INFORMATION GIVEN section start

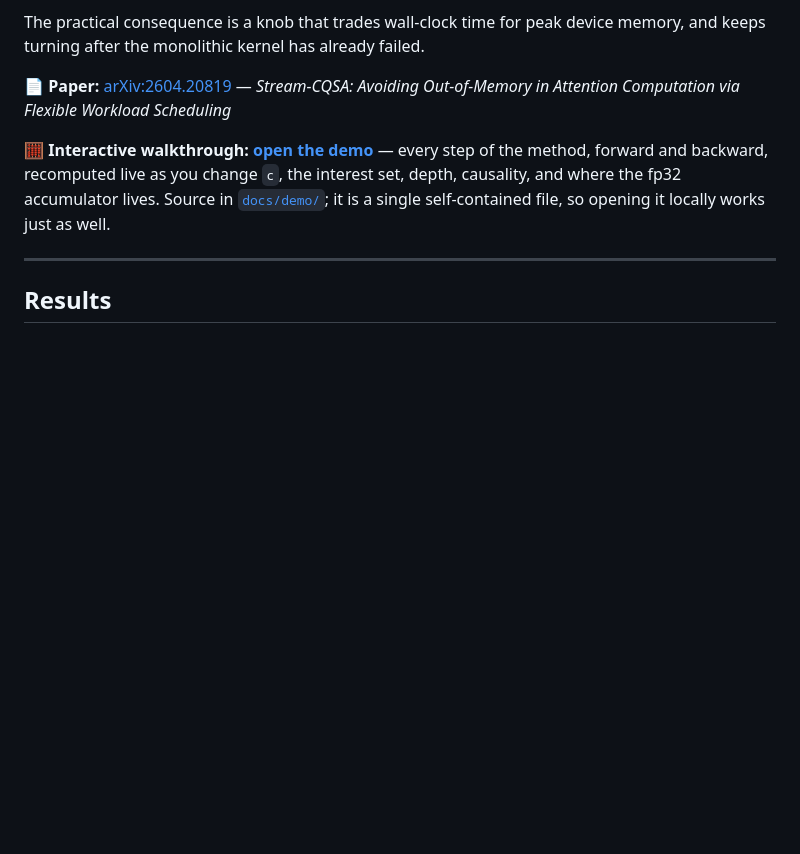
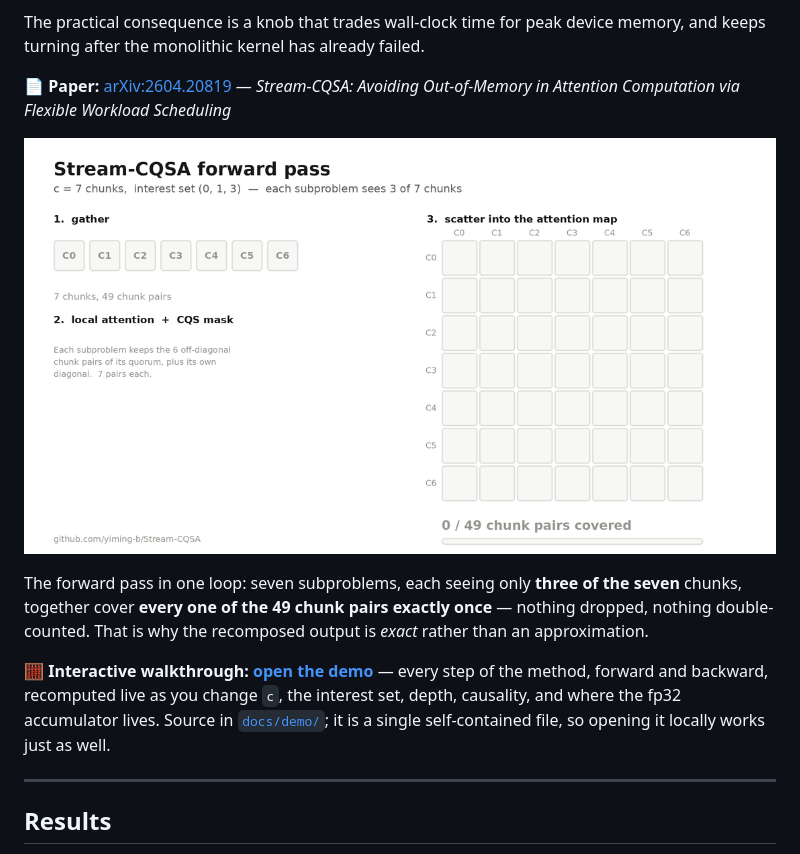
Before and after one commit to yiming-b/Stream-CQSA, a Markdown page: README.md, the part around the change. Rendered like a GitHub page; pictures changed too: docs/figures/stream_cqsa_forward.gif (added); blank space fills up the shorter version.

Commit message:
Animated forward pass for the README
docs/figures/stream_cqsa_forward.gif: nine frames showing the traversal of all
seven subproblems at c=7 with interest set (0,1,3), starting from chunks rather
than tokens. Each frame shows the quorum being gathered, the local 3x3 chunk map
with the CQS mask removing the two diagonals another subproblem owns, and the
global 7x7 map filling in.

The closing frame is the argument in one image: 7 subproblems x 7 chunk pairs =
49, every pair covered exactly once, each cell labelled with its owner. Verified
before drawing: the union is all 49 pairs with none duplicated and none missing.

Colour encodes the subproblem index as a single-hue lightness ramp rather than
seven separate hues. The index is ordered, so a sequential encoding is the
correct one; it also stays legible under colour-vision deficiency and in
greyscale, where seven hues would collapse. The current subproblem is picked out
by a warm outline rather than by a hue of its own.

1120x620, 569 KiB, 12.4 s loop, loops forever -- within Twitter's GIF limits and
rendered inline by GitHub. Generator committed alongside it.

Co-Authored-By: Claude Opus 5 <noreply@anthropic.com>

```diff
--- a/README.md
+++ b/README.md
@@ -15,6 +15,17 @@ memory, and keeps turning after the monolithic kernel has already failed.
 📄 **Paper:** [arXiv:2604.20819](https://doi.org/10.48550/arXiv.2604.20819) —
 *Stream-CQSA: Avoiding Out-of-Memory in Attention Computation via Flexible
 Workload Scheduling*
+
+<p align="center">
+  <img src="docs/figures/stream_cqsa_forward.gif"
+       alt="Seven subproblems, each seeing three of seven chunks, together covering all 49 chunk pairs exactly once"
+       width="820">
+</p>
+
+The forward pass in one loop: seven subproblems, each seeing only **three of the
+seven** chunks, together cover **every one of the 49 chunk pairs exactly once** —
+nothing dropped, nothing double-counted. That is why the recomposed output is
+*exact* rather than an approximation.
 
 🧮 **Interactive walkthrough:** **[open the demo](https://claude.ai/code/artifact/c4e4c79d-9184-4ed9-aa4e-8543181f7b75)**
 — every step of the method, forward and backward, recomputed live as you change
```
Also changed, not shown: 1 other file.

INFORMATION GIVEN section end

◆ **EXERCISE AIM**:
Lines in the records above that carry the word "https" are to be located and copied.

◆ **TASK SOLUTION**:
 📄 **Paper:** [arXiv:2604.20819](https://doi.org/10.48550/arXiv.2604.20819) —
 🧮 **Interactive walkthrough:** **[open the demo](https://claude.ai/code/artifact/c4e4c79d-9184-4ed9-aa4e-8543181f7b75)**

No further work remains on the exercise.